You’ve spent precious time with your furrbaby, been their companion and their trusted friend… You’ve loved them and they’ve loved you, unconditionally…
And now, during their golden years, they’re still depending on you for the love and companionship they’ve grown accustomed to. But they also need all of the things that will keep them healthy, happy and as free from pain as possible, for as long as possible.
Thanks to improved veterinary care, our pets are living longer, healthier lives than ever before. Like humans, aging pets have special requirements. Purdue University veterinarian Lorraine Corriveau, a wellness veterinarian in the School of Veterinary Medicine says, “Improvements in veterinary care, diagnostics and earlier intervention make it possible for us to enjoy our pets longer, but key to that enjoyment is helping them to enjoy their later years to the fullest.”

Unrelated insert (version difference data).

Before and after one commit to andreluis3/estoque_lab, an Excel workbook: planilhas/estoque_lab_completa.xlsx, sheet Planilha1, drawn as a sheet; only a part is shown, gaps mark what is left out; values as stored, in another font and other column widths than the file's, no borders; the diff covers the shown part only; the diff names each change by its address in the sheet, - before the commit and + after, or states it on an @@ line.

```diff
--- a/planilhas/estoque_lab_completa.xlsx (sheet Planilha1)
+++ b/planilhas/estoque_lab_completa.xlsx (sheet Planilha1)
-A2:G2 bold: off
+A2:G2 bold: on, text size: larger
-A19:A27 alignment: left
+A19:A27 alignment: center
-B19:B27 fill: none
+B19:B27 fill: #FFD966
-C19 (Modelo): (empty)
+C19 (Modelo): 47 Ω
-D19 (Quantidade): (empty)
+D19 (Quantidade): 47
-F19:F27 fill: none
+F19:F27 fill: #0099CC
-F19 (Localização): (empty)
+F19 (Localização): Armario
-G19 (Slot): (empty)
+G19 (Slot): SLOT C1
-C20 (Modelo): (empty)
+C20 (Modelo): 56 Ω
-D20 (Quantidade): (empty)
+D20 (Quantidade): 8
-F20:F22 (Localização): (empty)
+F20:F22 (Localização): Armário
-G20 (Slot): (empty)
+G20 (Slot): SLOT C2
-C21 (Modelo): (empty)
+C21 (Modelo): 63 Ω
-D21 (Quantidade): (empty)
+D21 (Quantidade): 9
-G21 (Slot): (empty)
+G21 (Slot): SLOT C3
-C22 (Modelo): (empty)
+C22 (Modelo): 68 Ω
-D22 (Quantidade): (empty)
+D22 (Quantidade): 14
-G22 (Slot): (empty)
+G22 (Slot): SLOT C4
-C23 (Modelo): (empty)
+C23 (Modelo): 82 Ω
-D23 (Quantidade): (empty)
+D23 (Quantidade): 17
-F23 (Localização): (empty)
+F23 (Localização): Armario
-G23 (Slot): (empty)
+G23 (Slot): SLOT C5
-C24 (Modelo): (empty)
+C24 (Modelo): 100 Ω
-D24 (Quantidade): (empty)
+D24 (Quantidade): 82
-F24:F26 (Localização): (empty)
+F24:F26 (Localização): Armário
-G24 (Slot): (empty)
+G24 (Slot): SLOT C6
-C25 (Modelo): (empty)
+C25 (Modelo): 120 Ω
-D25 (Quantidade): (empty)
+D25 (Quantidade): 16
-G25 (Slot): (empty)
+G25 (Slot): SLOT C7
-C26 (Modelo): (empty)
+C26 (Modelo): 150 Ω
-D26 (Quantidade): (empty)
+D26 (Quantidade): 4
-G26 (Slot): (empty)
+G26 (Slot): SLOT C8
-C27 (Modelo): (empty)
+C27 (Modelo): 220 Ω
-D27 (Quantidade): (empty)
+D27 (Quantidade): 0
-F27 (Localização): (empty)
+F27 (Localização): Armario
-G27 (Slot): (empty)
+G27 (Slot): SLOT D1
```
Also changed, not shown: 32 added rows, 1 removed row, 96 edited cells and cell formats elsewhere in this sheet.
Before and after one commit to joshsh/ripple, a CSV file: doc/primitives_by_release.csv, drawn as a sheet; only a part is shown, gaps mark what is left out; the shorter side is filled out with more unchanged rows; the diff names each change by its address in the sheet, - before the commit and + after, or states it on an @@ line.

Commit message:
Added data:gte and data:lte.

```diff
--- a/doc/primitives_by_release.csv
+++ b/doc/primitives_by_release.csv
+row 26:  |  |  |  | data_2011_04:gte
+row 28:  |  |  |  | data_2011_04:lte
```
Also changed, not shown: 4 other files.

She explains that, “the attitudes of both veterinarians and pet owners toward our senior pets are changing. The belief now is that age is not a disease, and veterinary medicine is emphasizing senior pet health through preventive and wellness programs.”
Just like us, our pets are prone to debilitating ailments as they get older. While many small breed dogs are considered seniors at 15, large breed dogs such as Mastiffs and Great Danes are referred to as geriatric when they are only seven. Indoor cats, on the other hand, tend to outlive most dogs and experience an overall longer life.
As your pet gets older, just like humans they may experience age related problems such as heart disease, kidney failure and cognitive dysfunctions. Early warning signs that your senior pet may be experiencing problems can include:
• Repeated vomiting
• Changes in behavior such as excessive whining or disorientation
• Losing or gaining weight
• Increased thirst and frequent urination
• Noncompliance with house training
• Frequent constipation or diarrhea
• Bad breath
• Change in appetite, eating more or less than normal
• Lumps or changes in skin color
• Loss of bladder control
• Excessive panting
Thanks to innovative health care resources, pets have access to alternative therapies like herbs, acupuncture and homeopathics. They also have new generation medical options such as non-steroid anti-inflammatory drugs, which help manage aches and pains. One of the most important things you can do for your pet is to schedule regular veterinary exams.
Dr. Corriveau explains, “young pets need regular exams once or twice yearly, however, as dogs and cats approach middle age, these exams should be more frequent. Remember, every year in a pet’s life is equivalent to five to seven human years. So, waiting to see the veterinarian a full year would be like seeing your doctor every seven years, and these exams are crucial for disease and problem intervention.”
You can choose the experiences you have with your dog at this phase, and the choices you make will impact your memories long after they are gone.
As your dog is quieting down in this stage of life he may require different things from you. For instance, he may benefit from:
1. A quieter home – small children, a rambunctious puppy or kitten, street noise, etc, can all make an older pet more anxious or nervous, especially if he/she is experiencing pain, vision or hearing problems.
2. A different diet – older pets often have a harder time digesting food and eliminating waste. Changing the mix and/or type of food or adding supplements like probiotics and digestive enzymes often help their aging digestive system cope better.
3. More stable routine – as your dog or cat age, they may be more fearful of you leaving or of unexpected changes to the home environment.
4. Less change in the home – you may need to put things away so they doesn’t trip or become disoriented or confused. Leave their food and water in exactly the same place each day.
5. More frequent outdoor time for doggies and more litter boxes for kitties – this will lessen the chances of them soiling in your home.
6. Help with changing sleep patterns – some older pets may become restless at night, and stay awake, pacing through the house, or vocalizing. They may need help with pain, may experience the need to urinate or defecate more often. Sometimes the loss of vision or hearing and other neurologic conditions can make it hard for them to sleep well too.
7. A voice in their end of life decision – pets are intelligent creatures who know more about what is going on with their health issues than you may believe. They know what hurts, what they are afraid of and how they feel about their own recovery process and even death. They definitely want to share all of this with you. It is important for you to actively communicate directly with your dog or cat to get their feedback on how to deal with health, emotional and euthanasia decisions.
Just as we humans age and become wiser but also more frail, so do your animal friends. Making changes for their health and in their environment can make for a much happier, more comfortable pet in their senior years.
Instead of leaving you with guilt and regrets, being proactive and taking the right actions now during this important time in their life can give you memories you’ll love and treasure for the rest of your life.
Author: Val Heart is a leading animal communication expert, speaker, bestselling author & master healer. Val is often called The Real Life Dr Doolittle™ and Animal Communicator to the Stars. Author of the bestselling book Don’t Screw Up Your Dog!, she is also the Founder of The HEART System™ for solving problems with pet and the Heart Catalyst for underperforming show horses to achieve their true potential. Learn how to talk to animals yourself! Get your free Quickstart to Animal Talk Course.
Don’t Screw Up Your Dog!
Purdue University http://www.purdue.edu/
US National Library of Medicine: http://www.ncbi.nlm.nih.gov/pubmed?term=corriveau%20LA